-- WHAT THE TASK REQUIRES --
Print out the data that follows exactly, character for character, apart from the pictures.
-*-
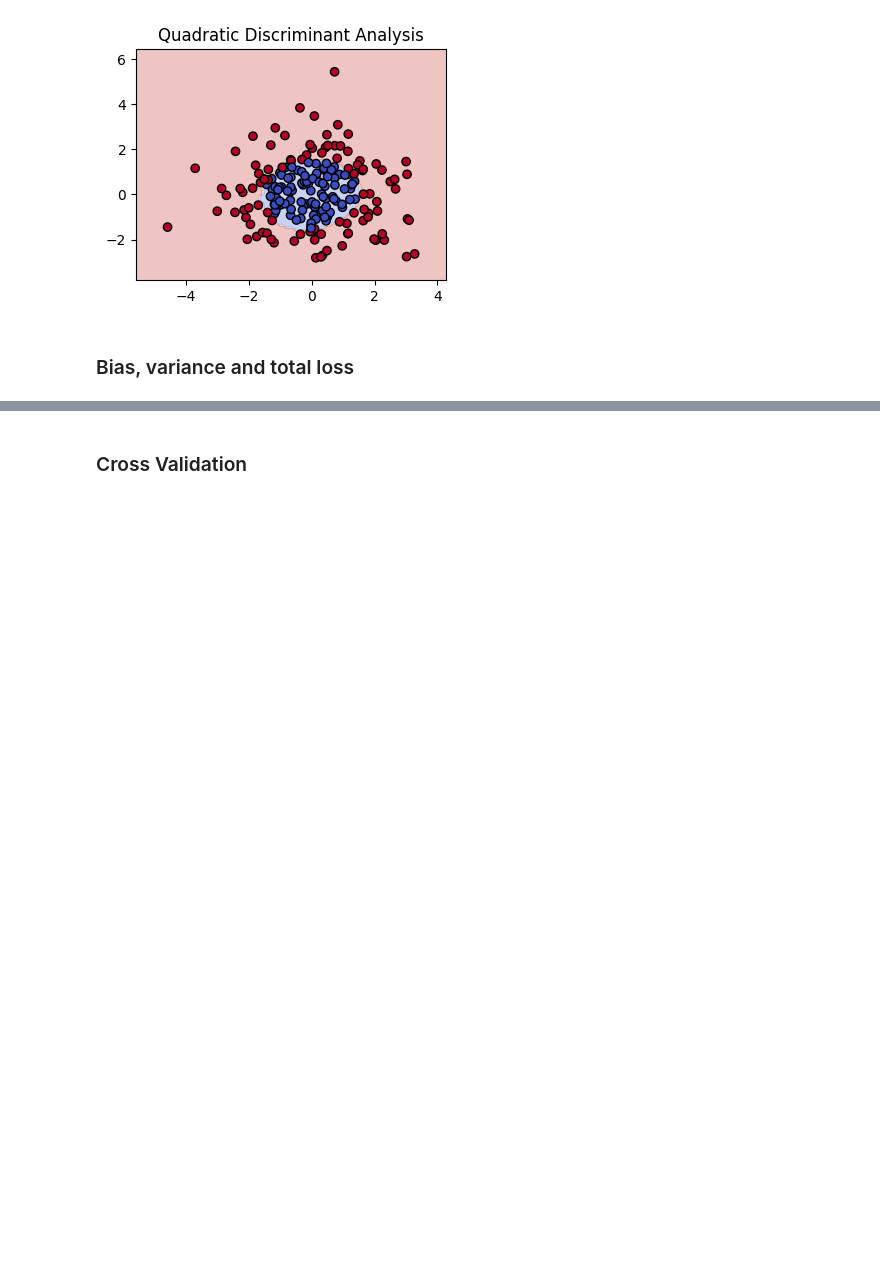
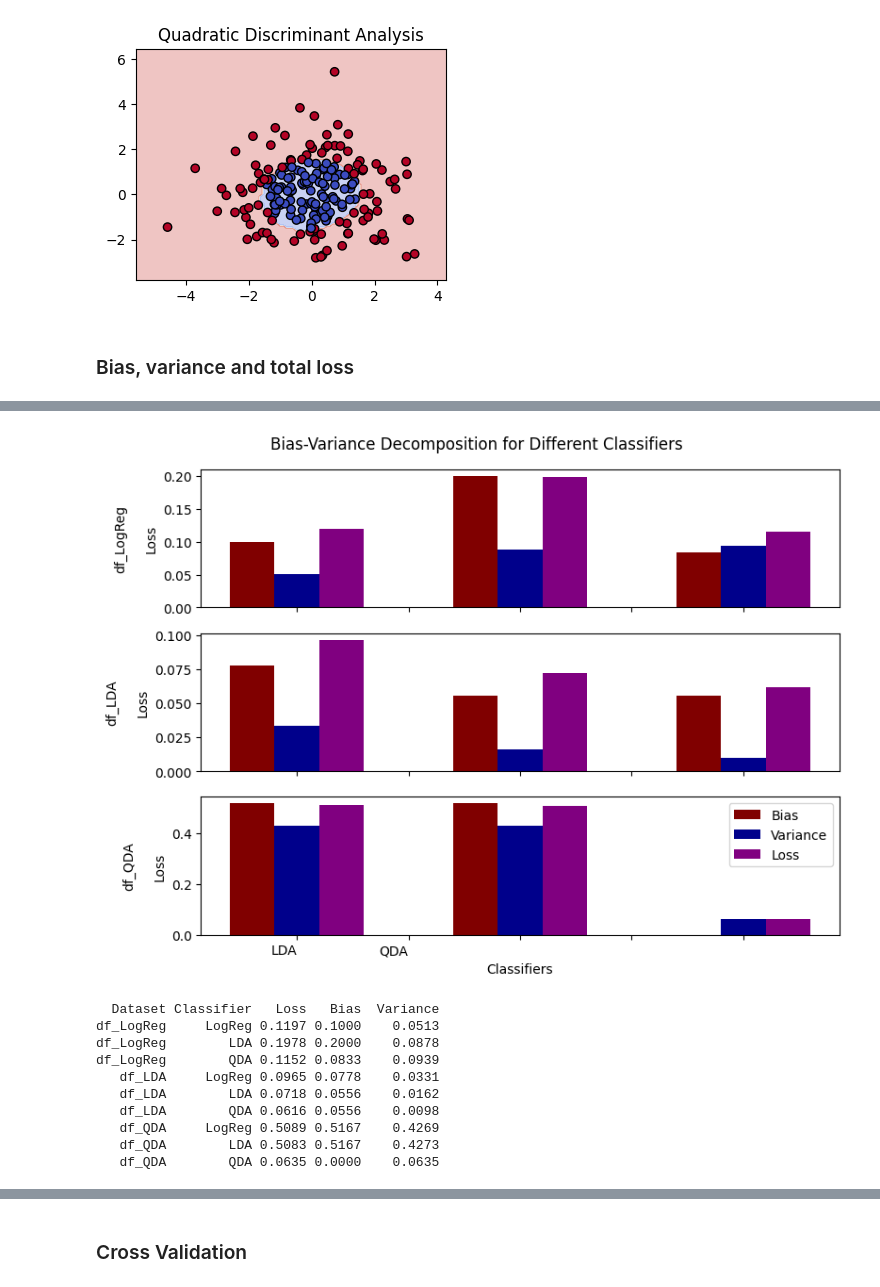
Before and after one commit to RodriCouto/ML_na_previsao_do_tempo_de_internato, a Jupyter notebook: ML_groupR.ipynb, the cells around one changed output, grey strips where cells are left out. Saved outputs shown, nothing was run; the diff lists cells and outputs as text; code cells hidden in the pictures; blank space fills up the shorter version.

```diff
--- a/ML_groupR.ipynb
+++ b/ML_groupR.ipynb
@@ -313,0 +238,80 @@ Total Loss: 0.0391
+# %%
+classifiers = {
+    "LogReg": LogisticRegression(solver="lbfgs"),
+    "LDA": LinearDiscriminantAnalysis(),
+    "QDA": QuadraticDiscriminantAnalysis()
+}
+
+datasets = [
+    ("df_LogReg", X_train_lr, y_train_lr, X_test_lr, y_test_lr),
+    ("df_LDA", X_train_lda, y_train_lda, X_test_lda, y_test_lda),
+    ("df_QDA", X_train_qda, y_train_qda, X_test_qda, y_test_qda)
+]
+
+results = {}
+
+for dataset_name, X_train, y_train, X_test, y_test in datasets:
+    results[dataset_name] = {}
+    for clf_name, model in classifiers.items():
+        clf = model.__class__()
+        loss, bias, var = bias_variance_decomp(
+            clf, X_train, y_train, X_test, y_test, loss='0-1_loss', random_seed=42
+        )
+        results[dataset_name][clf_name] = {
+            "Loss": loss,
+            "Bias": bias,
+            "Variance": var
+        }
+
+
+fig, axes = plt.subplots(3, 1, figsize=(8, 6), sharex=True)
+
+# Set the positions for the bars
+bar_width = 0.2  # width of each bar
+index = np.arange(len(classifiers))  # x positions for the bars
+
+for i, (dataset_name, _, _, _, _) in enumerate(datasets):
+    ax = axes[i]
+
+    bias_values = [results[dataset_name][clf]["Bias"] for clf in classifiers.keys()]
+    variance_values = [results[dataset_name][clf]["Variance"] for clf in classifiers.keys()]
+    loss_values = [results[dataset_name][clf]["Loss"] for clf in classifiers.keys()]
+
+    ax.bar(index - bar_width, bias_values, bar_width, label="Bias", color='maroon')
+    ax.bar(index, variance_values, bar_width, label="Variance", color='darkblue')
+    ax.bar(index + bar_width, loss_values, bar_width, label="Loss", color='purple')
+
+
+    ax.set_ylabel(f"{dataset_name}\n\nLoss")
+    if i == 2:
+        ax.set_xlabel("Classifiers")
+        ax.set_xticklabels(classifiers.keys(), ha='right')
+        ax.legend()
+
+plt.suptitle("Bias-Variance Decomposition for Different Classifiers")
+plt.tight_layout()
+plt.show()
+
+
+results_df = pd.DataFrame.from_dict({(i,j): results[i][j]
+                           for i in results.keys()
+                           for j in results[i].keys()},
+                       orient='index')
+results_df.reset_index(inplace=True)
+results_df.columns = ['Dataset', 'Classifier', 'Loss', 'Bias', 'Variance']
+results_df['Loss'] = results_df['Loss'].round(4)
+results_df['Bias'] = results_df['Bias'].round(4)
+results_df['Variance'] = results_df['Variance'].round(4)
+print(results_df.to_string(index=False))
+# %% [output]
+[figure, added]
+  Dataset Classifier   Loss   Bias  Variance
+df_LogReg     LogReg 0.1197 0.1000    0.0513
+df_LogReg        LDA 0.1978 0.2000    0.0878
+df_LogReg        QDA 0.1152 0.0833    0.0939
+   df_LDA     LogReg 0.0965 0.0778    0.0331
+   df_LDA        LDA 0.0718 0.0556    0.0162
+   df_LDA        QDA 0.0616 0.0556    0.0098
+   df_QDA     LogReg 0.5089 0.5167    0.4269
+   df_QDA        LDA 0.5083 0.5167    0.4273
+   df_QDA        QDA 0.0635 0.0000    0.0635
```
Also changed, not shown: parts of 20 cells of this notebook.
-*-
-- RESULT OF THIS EXERCISE --
Before and after one commit to RodriCouto/ML_na_previsao_do_tempo_de_internato, a Jupyter notebook: ML_groupR.ipynb, the cells around one changed output, grey strips where cells are left out. Saved outputs shown, nothing was run; the diff lists cells and outputs as text; code cells hidden in the pictures; blank space fills up the shorter version.

```diff
--- a/ML_groupR.ipynb
+++ b/ML_groupR.ipynb
@@ -313,0 +238,80 @@ Total Loss: 0.0391
+# %%
+classifiers = {
+    "LogReg": LogisticRegression(solver="lbfgs"),
+    "LDA": LinearDiscriminantAnalysis(),
+    "QDA": QuadraticDiscriminantAnalysis()
+}
+
+datasets = [
+    ("df_LogReg", X_train_lr, y_train_lr, X_test_lr, y_test_lr),
+    ("df_LDA", X_train_lda, y_train_lda, X_test_lda, y_test_lda),
+    ("df_QDA", X_train_qda, y_train_qda, X_test_qda, y_test_qda)
+]
+
+results = {}
+
+for dataset_name, X_train, y_train, X_test, y_test in datasets:
+    results[dataset_name] = {}
+    for clf_name, model in classifiers.items():
+        clf = model.__class__()
+        loss, bias, var = bias_variance_decomp(
+            clf, X_train, y_train, X_test, y_test, loss='0-1_loss', random_seed=42
+        )
+        results[dataset_name][clf_name] = {
+            "Loss": loss,
+            "Bias": bias,
+            "Variance": var
+        }
+
+
+fig, axes = plt.subplots(3, 1, figsize=(8, 6), sharex=True)
+
+# Set the positions for the bars
+bar_width = 0.2  # width of each bar
+index = np.arange(len(classifiers))  # x positions for the bars
+
+for i, (dataset_name, _, _, _, _) in enumerate(datasets):
+    ax = axes[i]
+
+    bias_values = [results[dataset_name][clf]["Bias"] for clf in classifiers.keys()]
+    variance_values = [results[dataset_name][clf]["Variance"] for clf in classifiers.keys()]
+    loss_values = [results[dataset_name][clf]["Loss"] for clf in classifiers.keys()]
+
+    ax.bar(index - bar_width, bias_values, bar_width, label="Bias", color='maroon')
+    ax.bar(index, variance_values, bar_width, label="Variance", color='darkblue')
+    ax.bar(index + bar_width, loss_values, bar_width, label="Loss", color='purple')
+
+
+    ax.set_ylabel(f"{dataset_name}\n\nLoss")
+    if i == 2:
+        ax.set_xlabel("Classifiers")
+        ax.set_xticklabels(classifiers.keys(), ha='right')
+        ax.legend()
+
+plt.suptitle("Bias-Variance Decomposition for Different Classifiers")
+plt.tight_layout()
+plt.show()
+
+
+results_df = pd.DataFrame.from_dict({(i,j): results[i][j]
+                           for i in results.keys()
+                           for j in results[i].keys()},
+                       orient='index')
+results_df.reset_index(inplace=True)
+results_df.columns = ['Dataset', 'Classifier', 'Loss', 'Bias', 'Variance']
+results_df['Loss'] = results_df['Loss'].round(4)
+results_df['Bias'] = results_df['Bias'].round(4)
+results_df['Variance'] = results_df['Variance'].round(4)
+print(results_df.to_string(index=False))
+# %% [output]
+[figure, added]
+  Dataset Classifier   Loss   Bias  Variance
+df_LogReg     LogReg 0.1197 0.1000    0.0513
+df_LogReg        LDA 0.1978 0.2000    0.0878
+df_LogReg        QDA 0.1152 0.0833    0.0939
+   df_LDA     LogReg 0.0965 0.0778    0.0331
+   df_LDA        LDA 0.0718 0.0556    0.0162
+   df_LDA        QDA 0.0616 0.0556    0.0098
+   df_QDA     LogReg 0.5089 0.5167    0.4269
+   df_QDA        LDA 0.5083 0.5167    0.4273
+   df_QDA        QDA 0.0635 0.0000    0.0635
```
Also changed, not shown: parts of 20 cells of this notebook.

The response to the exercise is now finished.